Crown seeks prison time for ex-bureaucrat
Jun 14 2012
A former government employee who defrauded the province by forging his criminal record check to get a job should receive at least a two-year federal prison sentence, a Crown prosecutor said Wednesday.
Richard Wainwright breached the public trust and his government oath with a calculated, sustained and sophisticated fraud, prosecutor Marian Brown said.
"The risk to vulnerable government clients in this case was enormous," Brown told a provincial court judge in Colwood.
Wainwright, a former supervisor in the Ministry of Children and Family Development, was found guilty last month of fraud and forgery for altering his criminal record check form in 2006 to hide his criminal convictions and land a government job.
Crown and defence lawyers were in court Wednesday to argue the length of his sentence.
Brown said Wainwright should receive federal jail time of between 24 and 30 months, rather than a lesser sentence, in part because he forged the criminal record check while still serving a conditional sentence for theft, counterfeit and forgery convictions from Kamloops.
"Mr. Wainwright may claim some degree of remorse, but as he expressed in the presentence report, it seems to be a self-centred type of remorse, more like an excuse," Brown said.
"I recall from the presentence report that he commented that it wasn't like he just stole money. Instead, he used his criminal skills to get a job."
Brown also asked for Wainwright to repay $137,238.93 in salary and benefits he earned during his government employment.
She noted the government spent considerable time reviewing Wainwright's client files after his arrest, as well as conducting internal investigations into policies and procedures.
The case led to a tighter criminal record check requirement for civil servants.

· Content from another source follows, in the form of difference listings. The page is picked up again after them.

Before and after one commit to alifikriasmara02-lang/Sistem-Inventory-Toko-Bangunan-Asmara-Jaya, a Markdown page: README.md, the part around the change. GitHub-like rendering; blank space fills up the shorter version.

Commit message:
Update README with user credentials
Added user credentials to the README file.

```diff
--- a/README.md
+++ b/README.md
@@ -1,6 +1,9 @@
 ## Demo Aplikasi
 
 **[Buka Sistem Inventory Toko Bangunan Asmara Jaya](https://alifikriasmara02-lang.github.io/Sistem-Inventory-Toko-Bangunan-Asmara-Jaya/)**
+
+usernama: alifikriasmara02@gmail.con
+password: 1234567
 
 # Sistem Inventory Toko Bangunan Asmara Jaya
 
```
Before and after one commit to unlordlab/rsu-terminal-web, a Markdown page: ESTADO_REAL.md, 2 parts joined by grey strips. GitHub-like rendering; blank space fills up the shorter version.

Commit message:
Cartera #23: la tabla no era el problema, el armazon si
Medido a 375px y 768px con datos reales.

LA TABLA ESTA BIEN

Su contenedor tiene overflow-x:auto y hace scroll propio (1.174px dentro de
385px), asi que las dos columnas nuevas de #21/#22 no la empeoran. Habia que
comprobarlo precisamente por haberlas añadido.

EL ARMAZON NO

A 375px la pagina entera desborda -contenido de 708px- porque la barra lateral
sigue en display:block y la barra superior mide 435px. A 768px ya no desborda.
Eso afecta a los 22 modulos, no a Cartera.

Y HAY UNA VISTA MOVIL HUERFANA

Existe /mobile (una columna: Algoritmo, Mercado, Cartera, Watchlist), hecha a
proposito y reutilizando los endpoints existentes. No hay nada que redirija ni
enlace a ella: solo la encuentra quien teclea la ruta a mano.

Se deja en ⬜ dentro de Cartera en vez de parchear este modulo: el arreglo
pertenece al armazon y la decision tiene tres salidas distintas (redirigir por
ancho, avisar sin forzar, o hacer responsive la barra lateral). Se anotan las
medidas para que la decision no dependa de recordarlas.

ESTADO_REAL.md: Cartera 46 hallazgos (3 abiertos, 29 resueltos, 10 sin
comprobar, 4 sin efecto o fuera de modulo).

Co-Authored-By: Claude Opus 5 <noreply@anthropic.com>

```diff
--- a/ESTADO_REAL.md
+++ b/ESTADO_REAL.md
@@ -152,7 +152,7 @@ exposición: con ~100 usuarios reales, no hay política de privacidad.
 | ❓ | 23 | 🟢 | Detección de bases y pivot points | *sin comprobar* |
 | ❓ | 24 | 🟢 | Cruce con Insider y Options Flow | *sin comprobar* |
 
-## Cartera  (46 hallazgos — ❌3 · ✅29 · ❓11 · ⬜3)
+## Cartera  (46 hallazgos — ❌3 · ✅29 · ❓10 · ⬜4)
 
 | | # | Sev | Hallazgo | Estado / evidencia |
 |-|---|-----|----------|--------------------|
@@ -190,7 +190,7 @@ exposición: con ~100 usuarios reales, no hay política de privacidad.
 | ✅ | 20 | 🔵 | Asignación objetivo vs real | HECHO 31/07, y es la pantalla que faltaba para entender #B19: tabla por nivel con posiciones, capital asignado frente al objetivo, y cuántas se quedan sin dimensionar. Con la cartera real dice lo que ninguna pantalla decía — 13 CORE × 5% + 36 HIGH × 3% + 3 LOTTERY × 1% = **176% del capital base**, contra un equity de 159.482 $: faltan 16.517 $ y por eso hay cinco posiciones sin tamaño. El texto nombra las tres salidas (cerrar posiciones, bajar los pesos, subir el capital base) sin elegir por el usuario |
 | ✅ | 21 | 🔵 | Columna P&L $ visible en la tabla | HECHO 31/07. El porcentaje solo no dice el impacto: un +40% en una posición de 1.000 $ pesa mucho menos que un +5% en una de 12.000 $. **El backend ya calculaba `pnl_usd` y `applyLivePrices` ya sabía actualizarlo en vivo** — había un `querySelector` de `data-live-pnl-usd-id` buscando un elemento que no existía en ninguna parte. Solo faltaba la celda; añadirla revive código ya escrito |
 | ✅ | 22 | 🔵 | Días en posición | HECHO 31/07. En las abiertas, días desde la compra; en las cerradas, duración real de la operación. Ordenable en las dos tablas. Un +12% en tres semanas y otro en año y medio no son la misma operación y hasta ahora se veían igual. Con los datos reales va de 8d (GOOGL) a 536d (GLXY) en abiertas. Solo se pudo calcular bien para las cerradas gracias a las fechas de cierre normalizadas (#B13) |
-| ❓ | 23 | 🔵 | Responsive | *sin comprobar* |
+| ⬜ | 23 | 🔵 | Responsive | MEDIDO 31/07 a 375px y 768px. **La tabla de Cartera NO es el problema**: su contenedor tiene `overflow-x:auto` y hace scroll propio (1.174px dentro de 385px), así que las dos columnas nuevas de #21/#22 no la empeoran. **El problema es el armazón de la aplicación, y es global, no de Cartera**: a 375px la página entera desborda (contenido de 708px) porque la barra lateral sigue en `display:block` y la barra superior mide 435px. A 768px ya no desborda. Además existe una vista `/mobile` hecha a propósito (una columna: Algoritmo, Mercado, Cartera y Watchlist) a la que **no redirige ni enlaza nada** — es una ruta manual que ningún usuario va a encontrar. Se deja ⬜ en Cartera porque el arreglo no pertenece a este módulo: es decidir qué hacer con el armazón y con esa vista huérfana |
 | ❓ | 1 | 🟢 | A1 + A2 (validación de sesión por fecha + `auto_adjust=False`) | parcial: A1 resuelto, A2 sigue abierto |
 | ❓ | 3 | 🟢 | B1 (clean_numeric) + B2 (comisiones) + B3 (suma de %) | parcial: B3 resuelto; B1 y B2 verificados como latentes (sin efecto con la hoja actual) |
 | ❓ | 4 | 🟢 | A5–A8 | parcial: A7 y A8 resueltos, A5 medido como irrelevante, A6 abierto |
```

Defence lawyer Kirk Karaszkiewicz argued that Wainwright should receive a provincial conditional sentence that he could serve in the community.
Wainwright suffers "deep trauma" from abuse as a child, as well as posttraumatic stress syndrome, severe depression, repeated suicide attempts and past drug and alcohol addictions, Karaszkiewicz told the court, referencing presentencing and psychiatric reports.
But he is turning his life around, has beaten his addictions and is enrolled in a PhD program at the University of Victoria, Karaszkiewicz said.
Wainwright has also suffered "plenty of publicity" about his case in the media, Karaszkiewicz said.
He should not have to pay back his salary, Karaszkiewicz said.
"Having got the job illegally, that's understood, he nevertheless performed the job very well and, in fact, did the things he was supposed to do to earn a salary," Karaszkiewicz said.
Judge Loretta Chaperon said she would try to deliver her sentence Friday.